Coffee cake is the perfect place for leftover cherries
For the Nevada Appeal
Strawberries, cherries, blueberries, raspberries, peaches — and many more. Such bounty. Fruit from a neighbor, from your own garden, from the farmers markets, from a fruit stand on the way home from a trip. So now what are you going to do with it all?
Summer is not when I like to spend a lot of time in a hot kitchen, especially with the oven on for pies, or a big pot of hot water for canning. So I often freeze fruit for use later in pies or preserves. Raspberries, blueberries and peaches freeze really well. Pears do not. They are better canned. Drying fruit also is an option.
It’s important to follow directions for freezing, canning or preserving fruits. My favorite books with preserving information are “Putting Food By” by Hertzberg, Vaughn and Greene, and the various Ball Blue Book guides.
Sometimes I make fruit jams, preserves and breads to use at home or to give away during the holidays. But given the temperatures we are expecting this week, I’ll freeze and wait for cooler weather. Sometimes everything looks so tempting, you just have to eat it all out of hand right now. Or make a strawberry or peach shortcake.
Recently a friend brought us a big bag of Bing cherries.
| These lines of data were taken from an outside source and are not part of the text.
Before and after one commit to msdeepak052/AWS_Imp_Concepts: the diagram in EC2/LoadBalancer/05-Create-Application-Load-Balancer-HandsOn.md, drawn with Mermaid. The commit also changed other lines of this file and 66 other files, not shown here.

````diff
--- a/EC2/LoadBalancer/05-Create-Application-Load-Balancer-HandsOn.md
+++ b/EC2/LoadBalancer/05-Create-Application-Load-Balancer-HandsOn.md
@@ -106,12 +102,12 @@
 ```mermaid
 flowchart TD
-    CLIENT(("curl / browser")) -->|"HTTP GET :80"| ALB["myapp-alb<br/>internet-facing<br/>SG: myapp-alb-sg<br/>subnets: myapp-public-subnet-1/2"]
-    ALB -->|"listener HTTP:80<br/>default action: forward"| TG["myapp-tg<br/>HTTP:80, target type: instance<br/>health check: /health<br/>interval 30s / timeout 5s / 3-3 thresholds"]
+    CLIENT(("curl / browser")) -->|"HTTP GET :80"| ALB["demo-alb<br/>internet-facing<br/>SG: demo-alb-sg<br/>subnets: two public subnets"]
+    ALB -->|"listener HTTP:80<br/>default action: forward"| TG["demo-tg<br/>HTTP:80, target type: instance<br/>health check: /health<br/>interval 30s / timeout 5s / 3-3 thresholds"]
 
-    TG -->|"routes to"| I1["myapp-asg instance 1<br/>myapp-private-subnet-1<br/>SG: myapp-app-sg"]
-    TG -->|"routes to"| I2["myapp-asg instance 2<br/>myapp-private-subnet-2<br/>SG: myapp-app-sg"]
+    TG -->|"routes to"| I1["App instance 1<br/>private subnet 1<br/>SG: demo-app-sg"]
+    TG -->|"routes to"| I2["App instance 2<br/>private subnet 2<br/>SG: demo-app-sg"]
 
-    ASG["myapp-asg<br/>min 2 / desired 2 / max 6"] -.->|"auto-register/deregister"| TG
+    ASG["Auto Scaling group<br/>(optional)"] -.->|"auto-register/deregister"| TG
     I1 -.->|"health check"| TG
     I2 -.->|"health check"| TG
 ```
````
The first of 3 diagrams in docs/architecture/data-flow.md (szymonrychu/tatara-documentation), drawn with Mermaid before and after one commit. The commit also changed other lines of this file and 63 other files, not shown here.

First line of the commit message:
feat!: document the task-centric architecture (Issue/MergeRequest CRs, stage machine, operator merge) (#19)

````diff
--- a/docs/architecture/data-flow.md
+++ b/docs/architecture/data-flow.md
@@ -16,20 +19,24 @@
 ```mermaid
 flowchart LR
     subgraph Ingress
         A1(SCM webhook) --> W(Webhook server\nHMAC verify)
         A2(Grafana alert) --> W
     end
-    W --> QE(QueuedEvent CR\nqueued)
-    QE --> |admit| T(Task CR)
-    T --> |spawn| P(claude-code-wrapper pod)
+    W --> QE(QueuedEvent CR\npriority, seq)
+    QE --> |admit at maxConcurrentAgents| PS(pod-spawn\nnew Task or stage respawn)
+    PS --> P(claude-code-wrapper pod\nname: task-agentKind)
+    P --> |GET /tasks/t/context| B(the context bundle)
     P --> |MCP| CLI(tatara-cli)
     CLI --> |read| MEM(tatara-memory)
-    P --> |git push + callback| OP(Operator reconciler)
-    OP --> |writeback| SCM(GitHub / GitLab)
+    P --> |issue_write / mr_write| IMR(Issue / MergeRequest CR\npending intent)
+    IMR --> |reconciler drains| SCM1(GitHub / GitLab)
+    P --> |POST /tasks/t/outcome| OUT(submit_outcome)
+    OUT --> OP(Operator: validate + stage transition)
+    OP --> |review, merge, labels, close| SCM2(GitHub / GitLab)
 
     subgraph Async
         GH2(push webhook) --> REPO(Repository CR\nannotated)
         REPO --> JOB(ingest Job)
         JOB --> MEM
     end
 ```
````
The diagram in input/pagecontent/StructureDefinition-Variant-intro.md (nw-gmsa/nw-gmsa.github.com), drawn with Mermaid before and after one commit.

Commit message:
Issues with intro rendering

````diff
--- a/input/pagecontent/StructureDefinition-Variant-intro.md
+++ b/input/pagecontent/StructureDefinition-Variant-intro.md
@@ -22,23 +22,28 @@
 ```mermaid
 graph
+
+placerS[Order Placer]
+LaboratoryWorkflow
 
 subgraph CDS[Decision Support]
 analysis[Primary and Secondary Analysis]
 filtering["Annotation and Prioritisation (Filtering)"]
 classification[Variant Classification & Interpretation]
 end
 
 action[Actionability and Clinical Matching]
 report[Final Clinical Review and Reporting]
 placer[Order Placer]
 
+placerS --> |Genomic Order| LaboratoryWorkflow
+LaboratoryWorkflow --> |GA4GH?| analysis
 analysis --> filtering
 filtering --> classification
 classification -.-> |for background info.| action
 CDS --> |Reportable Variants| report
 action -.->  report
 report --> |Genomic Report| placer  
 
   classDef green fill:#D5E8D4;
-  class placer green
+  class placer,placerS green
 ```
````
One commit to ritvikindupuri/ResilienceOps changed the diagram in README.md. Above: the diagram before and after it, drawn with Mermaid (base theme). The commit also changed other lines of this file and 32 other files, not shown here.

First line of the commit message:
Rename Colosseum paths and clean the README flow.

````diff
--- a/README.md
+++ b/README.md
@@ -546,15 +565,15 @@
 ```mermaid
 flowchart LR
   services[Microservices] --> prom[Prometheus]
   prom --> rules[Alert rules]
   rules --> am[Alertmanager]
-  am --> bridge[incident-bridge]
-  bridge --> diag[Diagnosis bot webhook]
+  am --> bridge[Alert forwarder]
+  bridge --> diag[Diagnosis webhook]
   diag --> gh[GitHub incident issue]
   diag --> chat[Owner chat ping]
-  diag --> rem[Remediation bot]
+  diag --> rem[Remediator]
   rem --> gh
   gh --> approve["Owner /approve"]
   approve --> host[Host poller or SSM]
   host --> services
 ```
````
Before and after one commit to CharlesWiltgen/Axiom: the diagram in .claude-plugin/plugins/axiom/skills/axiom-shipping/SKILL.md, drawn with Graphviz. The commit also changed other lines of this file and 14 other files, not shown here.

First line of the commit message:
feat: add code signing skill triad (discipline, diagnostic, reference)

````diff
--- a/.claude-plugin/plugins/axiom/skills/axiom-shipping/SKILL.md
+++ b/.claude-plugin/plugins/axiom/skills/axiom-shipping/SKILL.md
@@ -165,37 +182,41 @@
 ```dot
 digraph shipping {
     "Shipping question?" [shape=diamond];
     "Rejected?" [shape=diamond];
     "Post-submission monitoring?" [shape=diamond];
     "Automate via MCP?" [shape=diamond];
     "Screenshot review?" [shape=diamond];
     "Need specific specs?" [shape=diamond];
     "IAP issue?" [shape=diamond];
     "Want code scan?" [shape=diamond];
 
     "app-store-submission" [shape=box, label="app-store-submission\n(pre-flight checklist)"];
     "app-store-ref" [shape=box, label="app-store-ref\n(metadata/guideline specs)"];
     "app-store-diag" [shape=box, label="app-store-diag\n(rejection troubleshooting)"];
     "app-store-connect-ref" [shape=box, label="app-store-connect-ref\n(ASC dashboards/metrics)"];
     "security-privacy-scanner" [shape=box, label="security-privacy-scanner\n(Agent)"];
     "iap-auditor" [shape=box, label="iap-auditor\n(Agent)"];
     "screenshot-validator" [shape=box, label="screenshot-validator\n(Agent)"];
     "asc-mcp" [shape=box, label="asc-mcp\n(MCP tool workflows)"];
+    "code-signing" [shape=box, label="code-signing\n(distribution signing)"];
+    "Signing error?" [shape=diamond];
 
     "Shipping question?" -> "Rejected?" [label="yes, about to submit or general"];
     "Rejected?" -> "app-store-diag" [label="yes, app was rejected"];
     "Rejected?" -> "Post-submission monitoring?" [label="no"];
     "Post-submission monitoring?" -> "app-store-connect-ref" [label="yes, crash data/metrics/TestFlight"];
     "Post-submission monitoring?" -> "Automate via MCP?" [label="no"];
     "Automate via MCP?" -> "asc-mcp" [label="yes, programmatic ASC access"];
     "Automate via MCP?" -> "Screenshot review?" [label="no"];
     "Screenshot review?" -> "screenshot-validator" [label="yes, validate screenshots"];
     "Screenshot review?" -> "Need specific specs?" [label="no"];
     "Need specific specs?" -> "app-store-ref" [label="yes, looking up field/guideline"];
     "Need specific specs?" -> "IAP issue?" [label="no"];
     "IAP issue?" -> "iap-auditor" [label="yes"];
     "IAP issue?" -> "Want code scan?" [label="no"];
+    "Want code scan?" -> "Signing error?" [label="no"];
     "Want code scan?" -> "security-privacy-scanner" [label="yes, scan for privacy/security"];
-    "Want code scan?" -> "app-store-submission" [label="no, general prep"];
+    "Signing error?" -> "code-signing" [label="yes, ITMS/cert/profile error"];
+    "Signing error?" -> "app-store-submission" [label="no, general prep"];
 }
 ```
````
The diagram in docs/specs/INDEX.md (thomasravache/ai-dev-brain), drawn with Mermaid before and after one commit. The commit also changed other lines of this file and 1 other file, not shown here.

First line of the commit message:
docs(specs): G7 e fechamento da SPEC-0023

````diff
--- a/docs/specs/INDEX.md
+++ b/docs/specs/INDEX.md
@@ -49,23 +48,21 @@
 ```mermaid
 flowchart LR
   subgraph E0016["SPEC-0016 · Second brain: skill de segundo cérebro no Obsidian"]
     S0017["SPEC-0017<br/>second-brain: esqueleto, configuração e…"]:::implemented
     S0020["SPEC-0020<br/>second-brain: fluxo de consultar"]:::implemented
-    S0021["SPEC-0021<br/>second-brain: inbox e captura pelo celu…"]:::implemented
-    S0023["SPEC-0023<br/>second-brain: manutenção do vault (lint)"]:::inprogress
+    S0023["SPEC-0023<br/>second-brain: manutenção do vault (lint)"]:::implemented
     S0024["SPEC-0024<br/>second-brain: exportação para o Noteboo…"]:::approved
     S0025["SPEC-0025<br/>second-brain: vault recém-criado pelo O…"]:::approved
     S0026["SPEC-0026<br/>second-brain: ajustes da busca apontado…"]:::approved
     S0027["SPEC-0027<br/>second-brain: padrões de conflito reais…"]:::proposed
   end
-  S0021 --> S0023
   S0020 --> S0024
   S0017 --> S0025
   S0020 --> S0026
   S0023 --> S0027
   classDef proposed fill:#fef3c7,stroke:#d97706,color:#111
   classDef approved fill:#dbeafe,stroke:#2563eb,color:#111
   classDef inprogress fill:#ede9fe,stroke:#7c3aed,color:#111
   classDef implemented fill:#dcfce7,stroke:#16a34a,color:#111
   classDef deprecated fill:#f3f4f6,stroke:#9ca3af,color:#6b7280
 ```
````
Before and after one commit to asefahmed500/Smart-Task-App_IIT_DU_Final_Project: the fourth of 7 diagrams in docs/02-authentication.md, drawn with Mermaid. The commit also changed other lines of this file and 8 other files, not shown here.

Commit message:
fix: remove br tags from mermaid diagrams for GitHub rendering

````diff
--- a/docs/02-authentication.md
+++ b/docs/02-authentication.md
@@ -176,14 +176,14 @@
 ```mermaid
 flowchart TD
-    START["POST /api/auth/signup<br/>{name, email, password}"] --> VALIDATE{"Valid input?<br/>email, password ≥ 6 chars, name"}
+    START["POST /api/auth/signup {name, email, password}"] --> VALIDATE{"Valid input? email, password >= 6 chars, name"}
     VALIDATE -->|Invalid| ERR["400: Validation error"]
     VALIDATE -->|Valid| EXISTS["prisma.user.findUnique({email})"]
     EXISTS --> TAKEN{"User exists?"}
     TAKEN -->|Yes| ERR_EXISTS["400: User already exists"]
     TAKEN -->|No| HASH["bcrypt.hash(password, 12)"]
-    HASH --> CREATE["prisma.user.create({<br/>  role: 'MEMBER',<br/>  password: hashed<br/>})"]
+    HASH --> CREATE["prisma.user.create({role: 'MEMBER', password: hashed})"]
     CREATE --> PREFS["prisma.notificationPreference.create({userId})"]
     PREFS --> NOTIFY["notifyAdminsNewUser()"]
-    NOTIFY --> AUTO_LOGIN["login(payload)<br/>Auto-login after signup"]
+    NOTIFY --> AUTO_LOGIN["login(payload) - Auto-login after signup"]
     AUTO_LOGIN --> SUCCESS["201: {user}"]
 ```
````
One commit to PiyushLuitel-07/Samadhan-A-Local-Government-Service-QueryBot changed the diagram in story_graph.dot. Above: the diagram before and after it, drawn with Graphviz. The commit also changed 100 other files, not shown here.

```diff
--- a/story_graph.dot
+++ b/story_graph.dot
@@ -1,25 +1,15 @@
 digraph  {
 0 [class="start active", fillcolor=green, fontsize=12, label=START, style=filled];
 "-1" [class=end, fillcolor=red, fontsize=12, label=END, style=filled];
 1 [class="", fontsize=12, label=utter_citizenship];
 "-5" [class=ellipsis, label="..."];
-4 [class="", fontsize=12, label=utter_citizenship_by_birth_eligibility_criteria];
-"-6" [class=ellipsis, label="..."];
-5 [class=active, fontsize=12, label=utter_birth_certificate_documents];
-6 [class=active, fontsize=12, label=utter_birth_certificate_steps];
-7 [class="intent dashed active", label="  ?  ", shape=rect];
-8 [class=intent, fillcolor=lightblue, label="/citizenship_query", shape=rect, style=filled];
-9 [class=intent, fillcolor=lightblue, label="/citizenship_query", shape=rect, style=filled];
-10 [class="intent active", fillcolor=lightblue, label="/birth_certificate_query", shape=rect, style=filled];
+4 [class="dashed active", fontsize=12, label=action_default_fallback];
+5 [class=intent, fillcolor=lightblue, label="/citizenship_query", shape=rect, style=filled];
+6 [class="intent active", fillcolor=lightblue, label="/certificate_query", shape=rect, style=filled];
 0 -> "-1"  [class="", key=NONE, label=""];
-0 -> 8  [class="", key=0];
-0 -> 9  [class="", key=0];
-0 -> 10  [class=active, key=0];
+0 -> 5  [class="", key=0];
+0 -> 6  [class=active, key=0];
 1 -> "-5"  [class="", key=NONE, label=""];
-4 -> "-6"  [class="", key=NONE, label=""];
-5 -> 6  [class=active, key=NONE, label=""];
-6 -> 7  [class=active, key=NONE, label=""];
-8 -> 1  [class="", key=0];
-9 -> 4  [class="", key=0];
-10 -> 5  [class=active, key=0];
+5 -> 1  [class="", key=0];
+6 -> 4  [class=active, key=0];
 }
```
After we had eaten our fill (don’t eat too many at once!) and left a bowl out on the counter for our guests to nibble on, I fished out an old recipe from Cooking Light Magazine (probably about 15 years ago) for a cherry coffee cake with almond topping.
I’ve altered it a bit over the years and adjusted for altitude. It’s a bit time consuming to make, but well worth it. It’s quite rich, so can be cut in smallish pieces to serve 8 or 10. A cherry pitter will help here if you have one. Mine is old and simple; newer versions are available on Amazon. If you don’t have one, just cut around the pit. Either way, your hands will be pink!
CHERRY COFFEE CAKE WITH ALMOND TOPPING
This is an elegant looking cake, and can serve 8 to 10. Bakes in about 45 minutes.
Grease and flour a 9-inch round cake pan. Set aside.
Make the topping and set aside:
Blend together until the texture of coarse meal or oatmeal:
1/4 cup flour
1/3 cup packed brown sugar
1/3 cup old fashioned oatmeal
1 1/2 tablespoons cold butter or margarine, cut in small pieces
Then prepare enough cherries to make 2 cups pitted and quartered cherries.
Make the cake batter:
1 1/2 cups plus 2 tablespoons flour
1 teaspoons baking powder
1/2 teaspoon baking soda
1/2 teaspoon salt
In a separate bowl, mix well:
1/2 cup sugar
2 tablespoons soft butter or margarine
1 1/4 cups plain yogurt (not Greek)
1 teaspoon each vanilla extract and almond extract
1 large egg
Combine wet and dry and mix well, but do not beat hard.
To assemble: Spread half the cake mixture in baking pan, top with all the cherries, and then a scant 1/4 cup of the topping mix. Cover with remaining cake batter, the rest of the topping, and sprinkle top with about three tablespoons of sliced or slivered almonds. Press lightly into batter.
Bake at 350 for about 45 minutes until done and lightly browned. When cool, remove from pan to a pretty serving plate and dust with powdered sugar.
David and Muffy Vhay own Deer Run Ranch Bed and Breakfast. Contact the ranch at 775-882-3643.